Segment Start: EXERCISE DATA

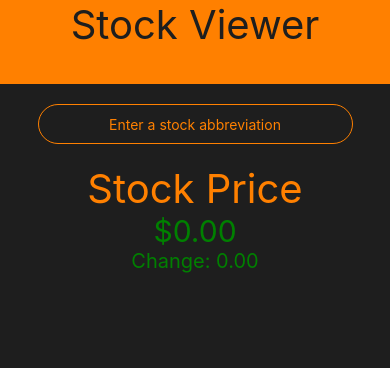
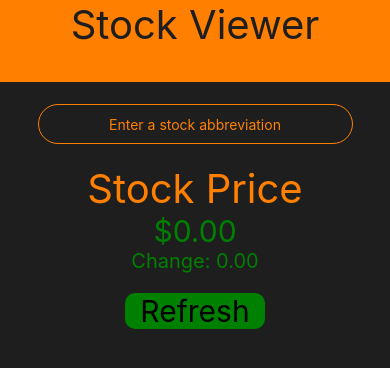
Before and after one commit to lrothschildshea/StockViewer, a React Native app: screen / in a window 390 px wide. Shown: the top 368 px of the page. Built offline with nearby package versions, Linux system fonts and the light colour scheme.

Commit message:
added refresh button

```diff
--- a/src/components/TitleBar.js
+++ b/src/components/TitleBar.js
@@ -16,5 +16,7 @@ const titleStyle = {
     backgroundColor: 'rgb(255, 128, 0)',
     width: '100%',
     height: '10%',
-    textAlign: 'center'
+    textAlign: 'center',
+    borderBottomWidth: 2,
+    borderColor: 'rgb(30, 30, 30)'
 }
--- a/src/pages/Home.js
+++ b/src/pages/Home.js
@@ -1,5 +1,5 @@
 import React from 'react';
-import {Text, View, TextInput, ScrollView} from 'react-native';
+import {Text, View, TextInput, ScrollView, TouchableOpacity} from 'react-native';
 
 
 export default class Home extends React.Component {
@@ -8,7 +8,6 @@ export default class Home extends React.Component {
         super(props)
         this.state = {
             company: 'Stock',
-            price: 0,
             modifiedCompany: '',
             realStock: true,
             stockInfo: {
@@ -40,9 +39,27 @@ export default class Home extends React.Component {
         });
     }
 
+    refresh(){
+        fetch('https://api.iextrading.com/1.0/stock/' + this.state.company + '/quote').then(res => {
+            if(res.status < 400){
+                return res.json()
+            } else {
+                return this.state.stockInfo
+            }
+        }).then(json =>{
+            if(json.change < 0){
+                this.setState({stockInfo: json,
+                                color: 'red'});
+            } else {
+                this.setState({stockInfo: json,
+                    color: 'green'});
+            }
+        });
+    }
+
     render(){
           return(
-            <ScrollView>
+            <ScrollView >
                 <View style={textInput}>
                     <TextInput style={textInputStyle} placeholder='Enter a stock abbreviation' onChangeText={(text) => this.setState({modifiedCompany: text})} onEndEditing={this.textEdit.bind(this)} underlineColorAndroid='transparent'/>
                 </View>
@@ -52,6 +69,11 @@ export default class Home extends React.Component {
                 {
                     (!this.state.realStock) ? <Text style={errorStyle}>"{this.state.company}" is not a real Stock. Please check your spelling.</Text> : null
                 }
+                <View style={buttonStyle}>
+                    <TouchableOpacity style={refreshStyle}onPress={this.refresh.bind(this)}>
+                        <Text style={refTextStyle}>Refresh</Text>
+                    </TouchableOpacity>
+                </View>
             </ScrollView>
           );
       }
@@ -92,3 +114,19 @@ const textInput = {
     alignItems: 'center',
     margin: 20
 }
+
+const buttonStyle = {
+    alignItems: 'center',
+    margin: '5%'
+}
+
+const refreshStyle = {
+    backgroundColor: 'green',
+    alignItems: 'center',
+    width: '40%',
+    borderRadius: 10
+}
+
+const refTextStyle = {
+    fontSize: 30
+}
```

Segment End: EXERCISE DATA

_TASK BRIEF_.
Images are not wanted in the copy. Please print the material above exactly.

_SOLUTION TO THIS PROBLEM_.
Before and after one commit to lrothschildshea/StockViewer, a React Native app: screen / in a window 390 px wide. Shown: the top 368 px of the page. Built offline with nearby package versions, Linux system fonts and the light colour scheme.

Commit message:
added refresh button

```diff
--- a/src/components/TitleBar.js
+++ b/src/components/TitleBar.js
@@ -16,5 +16,7 @@ const titleStyle = {
     backgroundColor: 'rgb(255, 128, 0)',
     width: '100%',
     height: '10%',
-    textAlign: 'center'
+    textAlign: 'center',
+    borderBottomWidth: 2,
+    borderColor: 'rgb(30, 30, 30)'
 }
--- a/src/pages/Home.js
+++ b/src/pages/Home.js
@@ -1,5 +1,5 @@
 import React from 'react';
-import {Text, View, TextInput, ScrollView} from 'react-native';
+import {Text, View, TextInput, ScrollView, TouchableOpacity} from 'react-native';
 
 
 export default class Home extends React.Component {
@@ -8,7 +8,6 @@ export default class Home extends React.Component {
         super(props)
         this.state = {
             company: 'Stock',
-            price: 0,
             modifiedCompany: '',
             realStock: true,
             stockInfo: {
@@ -40,9 +39,27 @@ export default class Home extends React.Component {
         });
     }
 
+    refresh(){
+        fetch('https://api.iextrading.com/1.0/stock/' + this.state.company + '/quote').then(res => {
+            if(res.status < 400){
+                return res.json()
+            } else {
+                return this.state.stockInfo
+            }
+        }).then(json =>{
+            if(json.change < 0){
+                this.setState({stockInfo: json,
+                                color: 'red'});
+            } else {
+                this.setState({stockInfo: json,
+                    color: 'green'});
+            }
+        });
+    }
+
     render(){
           return(
-            <ScrollView>
+            <ScrollView >
                 <View style={textInput}>
                     <TextInput style={textInputStyle} placeholder='Enter a stock abbreviation' onChangeText={(text) => this.setState({modifiedCompany: text})} onEndEditing={this.textEdit.bind(this)} underlineColorAndroid='transparent'/>
                 </View>
@@ -52,6 +69,11 @@ export default class Home extends React.Component {
                 {
                     (!this.state.realStock) ? <Text style={errorStyle}>"{this.state.company}" is not a real Stock. Please check your spelling.</Text> : null
                 }
+                <View style={buttonStyle}>
+                    <TouchableOpacity style={refreshStyle}onPress={this.refresh.bind(this)}>
+                        <Text style={refTextStyle}>Refresh</Text>
+                    </TouchableOpacity>
+                </View>
             </ScrollView>
           );
       }
@@ -92,3 +114,19 @@ const textInput = {
     alignItems: 'center',
     margin: 20
 }
+
+const buttonStyle = {
+    alignItems: 'center',
+    margin: '5%'
+}
+
+const refreshStyle = {
+    backgroundColor: 'green',
+    alignItems: 'center',
+    width: '40%',
+    borderRadius: 10
+}
+
+const refTextStyle = {
+    fontSize: 30
+}
```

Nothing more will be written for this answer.